Twitter’s six-second looping video platform, Vine, is not revolutionary, but it is an important evolutionary development in online video. The strength of the format is two-fold; firstly, it brings filmmaking tools to the masses, and secondly, it recognizes that the mobile Internet should have its own micro-formats (with built-in looping) because conventional formats—short films, features, commercials—don’t provide enough options.
The shortening length of online animation has been something that we’ve promoted on Cartoon Brew for the past couple years. We were, in fact, the first film/animation site to recognize the merit of micro-film clips and create an exclusive space for featuring them. We introduced the Animated Fragments column in 2011 with the idea that there were many creative bits and pieces of animation that didn’t fit into any traditional format. In our first post, the shortest animation was only eleven seconds long.

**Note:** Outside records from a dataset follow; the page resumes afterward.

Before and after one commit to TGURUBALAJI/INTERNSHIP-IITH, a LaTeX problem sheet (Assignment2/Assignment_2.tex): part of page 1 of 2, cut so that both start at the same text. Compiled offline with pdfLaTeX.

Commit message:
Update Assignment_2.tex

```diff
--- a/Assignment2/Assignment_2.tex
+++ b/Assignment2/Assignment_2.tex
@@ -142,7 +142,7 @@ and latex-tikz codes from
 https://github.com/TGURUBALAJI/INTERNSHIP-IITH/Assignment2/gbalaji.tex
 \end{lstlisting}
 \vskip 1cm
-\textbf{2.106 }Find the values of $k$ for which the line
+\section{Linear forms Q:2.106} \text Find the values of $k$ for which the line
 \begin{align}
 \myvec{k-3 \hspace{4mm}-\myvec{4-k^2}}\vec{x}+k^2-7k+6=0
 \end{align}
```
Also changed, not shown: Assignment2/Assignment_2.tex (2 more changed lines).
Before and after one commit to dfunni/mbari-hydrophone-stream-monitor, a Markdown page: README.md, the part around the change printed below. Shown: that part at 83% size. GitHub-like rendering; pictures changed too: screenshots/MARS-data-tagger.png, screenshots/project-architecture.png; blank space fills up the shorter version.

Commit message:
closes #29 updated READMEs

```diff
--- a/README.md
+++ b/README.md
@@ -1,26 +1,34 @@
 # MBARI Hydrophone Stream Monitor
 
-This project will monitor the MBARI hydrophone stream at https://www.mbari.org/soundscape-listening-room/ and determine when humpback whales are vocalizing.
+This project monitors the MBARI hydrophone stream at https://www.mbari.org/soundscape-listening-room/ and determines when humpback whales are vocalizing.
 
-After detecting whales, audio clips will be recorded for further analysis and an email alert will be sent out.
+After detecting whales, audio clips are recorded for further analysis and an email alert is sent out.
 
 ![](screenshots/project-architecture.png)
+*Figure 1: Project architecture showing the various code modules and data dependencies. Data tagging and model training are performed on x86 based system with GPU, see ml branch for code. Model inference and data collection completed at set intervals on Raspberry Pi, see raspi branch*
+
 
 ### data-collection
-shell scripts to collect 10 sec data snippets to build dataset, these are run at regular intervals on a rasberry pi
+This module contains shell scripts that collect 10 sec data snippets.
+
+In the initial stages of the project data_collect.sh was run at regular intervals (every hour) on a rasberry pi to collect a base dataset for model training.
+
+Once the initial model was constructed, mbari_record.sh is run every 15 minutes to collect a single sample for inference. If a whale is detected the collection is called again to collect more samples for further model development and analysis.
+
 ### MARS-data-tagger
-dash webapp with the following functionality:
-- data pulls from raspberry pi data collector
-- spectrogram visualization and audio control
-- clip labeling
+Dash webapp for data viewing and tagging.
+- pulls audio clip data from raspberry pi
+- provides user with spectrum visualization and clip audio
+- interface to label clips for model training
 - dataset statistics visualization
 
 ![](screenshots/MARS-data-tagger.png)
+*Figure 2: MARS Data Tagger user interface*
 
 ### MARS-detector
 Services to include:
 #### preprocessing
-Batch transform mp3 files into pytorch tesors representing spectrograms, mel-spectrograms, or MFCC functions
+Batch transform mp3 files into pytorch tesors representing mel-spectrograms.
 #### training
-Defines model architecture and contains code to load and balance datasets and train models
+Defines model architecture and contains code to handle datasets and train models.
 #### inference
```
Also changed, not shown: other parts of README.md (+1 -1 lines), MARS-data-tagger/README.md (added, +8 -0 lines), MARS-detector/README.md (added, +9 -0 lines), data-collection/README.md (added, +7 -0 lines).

There was a difference though. No one created those ‘fragments’ with the intent of expressing a complete thought. They were simply interesting experiments. The six-second Vine format has encouraged filmmakers to think of six seconds as a filmmaking length in which a whole idea can be expressed. Clearly, the filmmaker is limited in the scope of their idea by the Vine’s running time, but it’s also surprising how much content can be squeezed into six seconds.